* **SUPPLIED DATA**

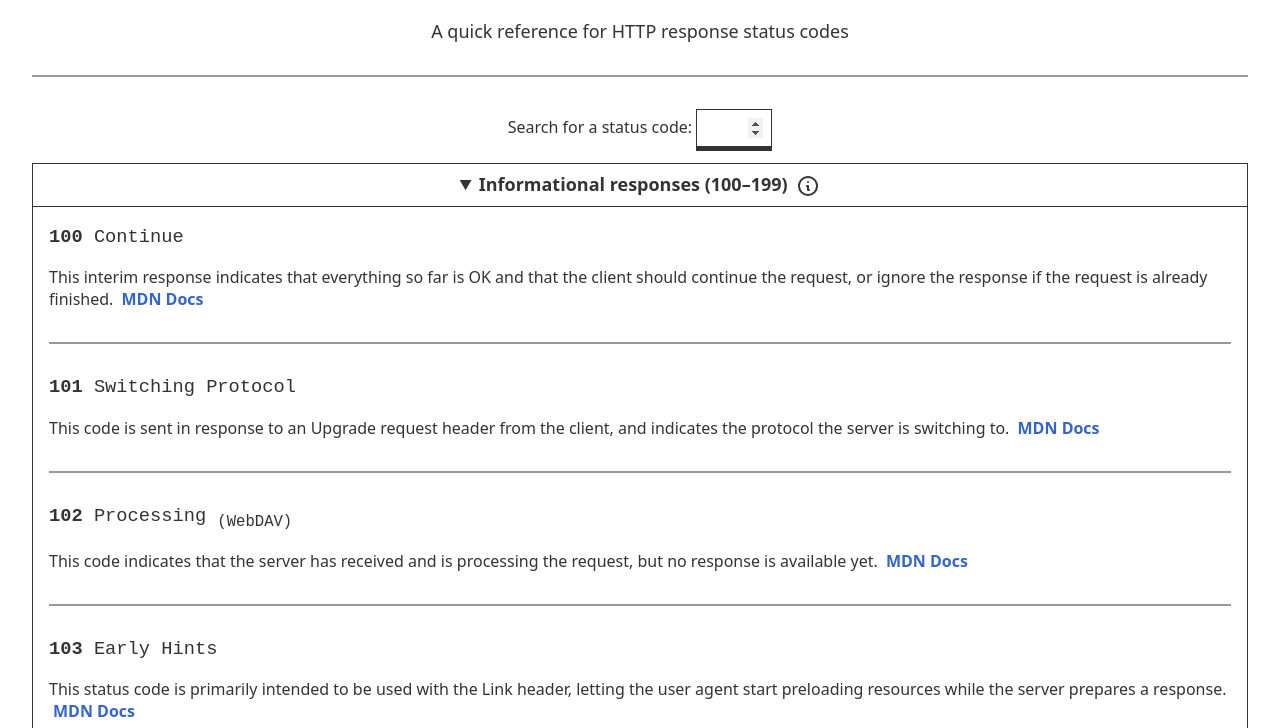
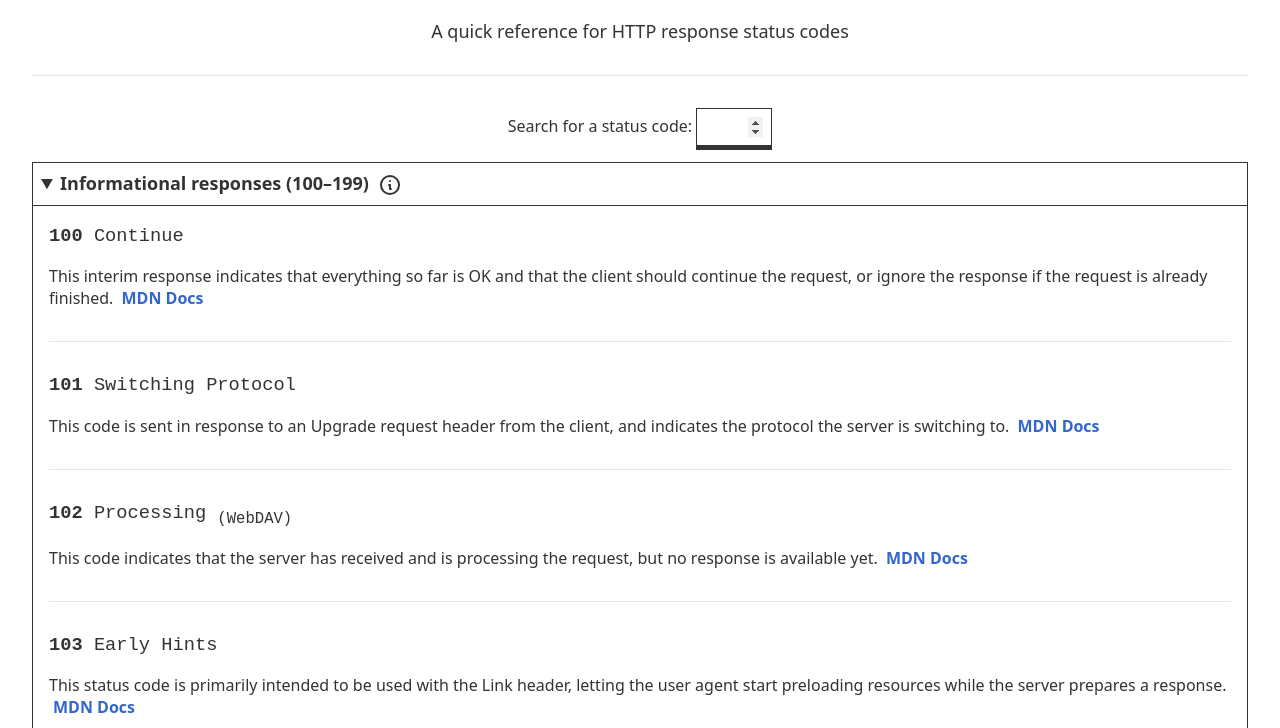
Before and after one commit to justingolden21/status-codes, a plain HTML site: page index.html in a window 1280 px wide. Shown: the part 72-800 px from the top of the page. Drawn offline with Linux system fonts and the light colour scheme.

Commit message:
CSS updates : )

```diff
--- a/css/styles.css
+++ b/css/styles.css
@@ -36,7 +36,7 @@ h3 {
 	font-weight: lighter;
 }
 hr {
-	border: 2px solid #999;
+	border: 1px solid #e6e6e6;
 	border-top: none;
 	margin-top: 2rem;
 	margin-bottom: 2rem;
@@ -82,7 +82,7 @@ input[type='number'] {
 }
 summary:hover,
 input[type='number']:hover {
-	border-color: #36c;
+	background-color: #e6e6e6;
 }
 button:focus,
 summary:focus,
@@ -97,7 +97,8 @@ a:focus {
 }
 details p,
 details h3,
-details ul {
+details ul,
+details summary {
 	text-align: left;
 }
 
```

* **PROBLEM REQUIREMENTS**
The preceding listing is to be restated word for word, with every picture omitted.

* **ANSWER**
Before and after one commit to justingolden21/status-codes, a plain HTML site: page index.html in a window 1280 px wide. Shown: the part 72-800 px from the top of the page. Drawn offline with Linux system fonts and the light colour scheme.

Commit message:
CSS updates : )

```diff
--- a/css/styles.css
+++ b/css/styles.css
@@ -36,7 +36,7 @@ h3 {
 	font-weight: lighter;
 }
 hr {
-	border: 2px solid #999;
+	border: 1px solid #e6e6e6;
 	border-top: none;
 	margin-top: 2rem;
 	margin-bottom: 2rem;
@@ -82,7 +82,7 @@ input[type='number'] {
 }
 summary:hover,
 input[type='number']:hover {
-	border-color: #36c;
+	background-color: #e6e6e6;
 }
 button:focus,
 summary:focus,
@@ -97,7 +97,8 @@ a:focus {
 }
 details p,
 details h3,
-details ul {
+details ul,
+details summary {
 	text-align: left;
 }
 
```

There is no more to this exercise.